do the animals. The pigs, chickens and cows bear the same markings as
the original animals and bear little resemblance to their counterparts
today. The cows are from a special herd with its own characteristic
patterns; the pigs are stouter and snoutier.
But it's the chickens that surprise me the most. They're
larger, some with hairy black and orange feathers sport fluffy, bushy
balls on top of their heads; others, even bigger, are black with reddish-tinted
fur and furry feet. The chickens I know don't have furry feet! These
animals are anachronisms certainly not a part of today's world.
I must be in the 17th century!
Master Spray, while introducing his 'guests" to
his property, explains the workings of a 1660's tobacco farm as he demonstrates
how to split wood, till the soil and dry the "weed."
He designates 10-year-old Chris Paul, from Berwyn Heights,
Maryland, as his newest indentured servant, and instructs him in the
proper raking of a small patch of land. Left to complete his chores,
the group hears more about plantation life. Chris casts nervous glances
at his parents, wondering if he really might be left behind, hoe in
In conversation, Spray relates the benefits of smoking
tobacco. To the colonists, not only is tobacco a cash-cow, but "good
for whatever ails 'ya." When you grow 6000-10,000 pounds of tall
dry stuff, you can afford to import fine dishes, glasses and furniture
from Europe. Mrs. Spray is more than happy to show off her finely stocked
No doubt, she gets some of her finery at Cordea's Hope.
Mark Cordea would probably be an Enron executive today. He buys heavily
anytime a ship from Europe is in town, stores his goods, and then sells
them at extravagant prices during the times there are no other sources
for his products.
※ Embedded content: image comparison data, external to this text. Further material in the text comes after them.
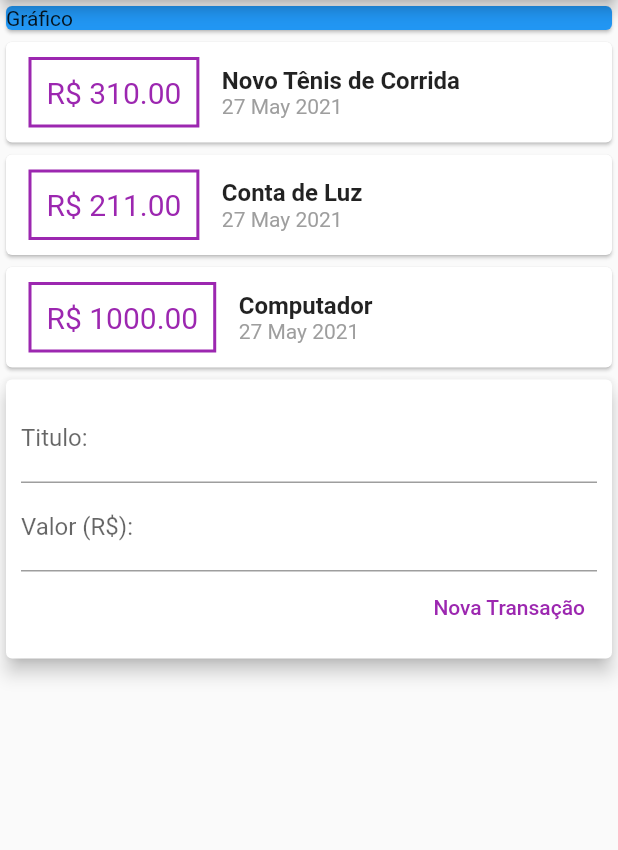
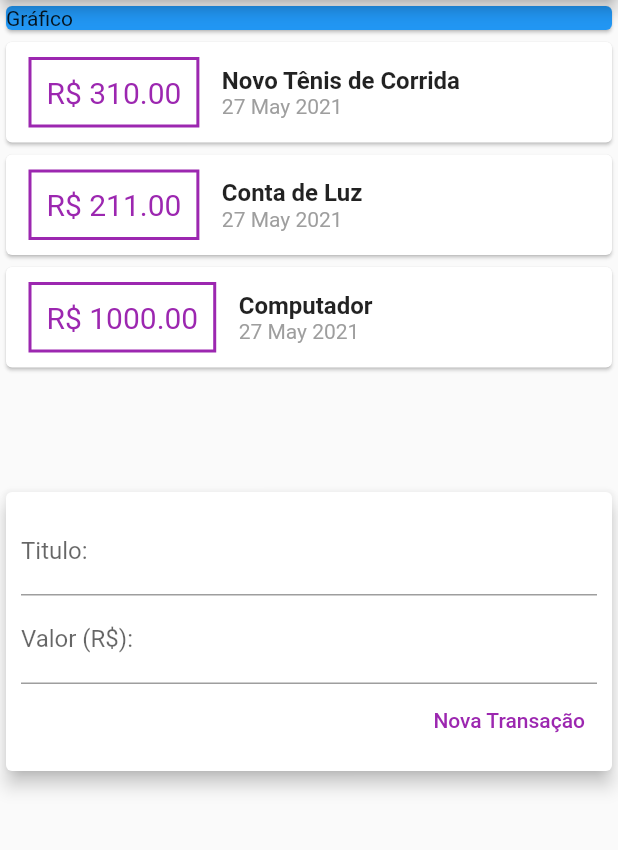
Before and after one commit to FrancimarioAraujo/despesasPessoais, a Flutter app: the screen it shows after launch, on a phone screen of 412 x 824 dp, the part 84-934 px from its top. Run offline on Flutter 3.47's test engine with Material 2 defaults, Android fonts, the light colour scheme and no system bars.

Commit message:
Some adjustments

```diff
--- a/lib/components/transaction_form.dart
+++ b/lib/components/transaction_form.dart
@@ -3,6 +3,11 @@ import 'package:flutter/material.dart';
 class TransactionForm extends StatelessWidget {
   final titleController = TextEditingController();
   final valueController = TextEditingController();
+
+  final void Function(String, double) addTransaction;
+
+  TransactionForm(this.addTransaction);
+
   @override
   Widget build(BuildContext context) {
     return Card(
@@ -28,8 +33,8 @@ class TransactionForm extends StatelessWidget {
               children: [
                 TextButton(
                   onPressed: () {
-                    print(titleController.text);
-                    print(valueController.text);
+                    addTransaction(titleController.text,
+                        double.tryParse(valueController.text) ?? 0.0);
                   },
                   child: Text(
                     "Nova Transação",
--- a/lib/components/transaction_list.dart
+++ b/lib/components/transaction_list.dart
@@ -8,7 +8,10 @@ class TransactionList extends StatelessWidget {
   TransactionList({this.transactions});
   @override
   Widget build(BuildContext context) {
-    return Column(
+    return Container(
+      height: 300,
+      child: SingleChildScrollView(
+        child: Column(
           children: transactions.map((transaction) {
             return Card(
               child: Row(children: [
@@ -53,6 +56,8 @@ class TransactionList extends StatelessWidget {
               ]),
             );
           }).toList(),
+        ),
+      ),
     );
   }
 }
--- a/lib/main.dart
+++ b/lib/main.dart
@@ -19,7 +19,8 @@ class MyHomePage extends StatelessWidget {
       appBar: AppBar(
         title: Text("Despesas Pessoais"),
       ),
-      body: Column(
+      body: SingleChildScrollView(
+        child: Column(
           children: [
             Container(
               width: double.infinity,
@@ -31,6 +32,7 @@ class MyHomePage extends StatelessWidget {
             TransactionUser(),
           ],
         ),
+      ),
     );
   }
 }
```
Also changed, not shown: lib/components/transaction_user.dart (+16 -1 lines). Lines whose indentation alone changed are shown as unchanged.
Everything from pottery and everyday necessities to
rare crystal glassware, which he uses to toast his favorite and
no doubt, richest customers.
Aboard the Dove, there is always something happening
either the crew is loading cargo, testing the cannon, swabbing
the decks or learning tricks of navigation, rope-tying or sailing. A
visiting "sailor" is drafted to be a part of the crew during
these demonstrations to the delight of the rest of the crowd.
The Captain explains the intricacies of determining
the ship's latitude from the rudimentary instruments of 1634. What's
so impressive is how accurate they are. And they're even older than
For more information about Historic St. Mary City,
Virginia: Mr. Jefferson's Country; The
Long Good Bye to Ireland; Rediscovering
Myrtle Beach's Gullah Culture; A
Cruise Into History: Lewis and Clark's Expedition; A
Trip to the Cherokee Nation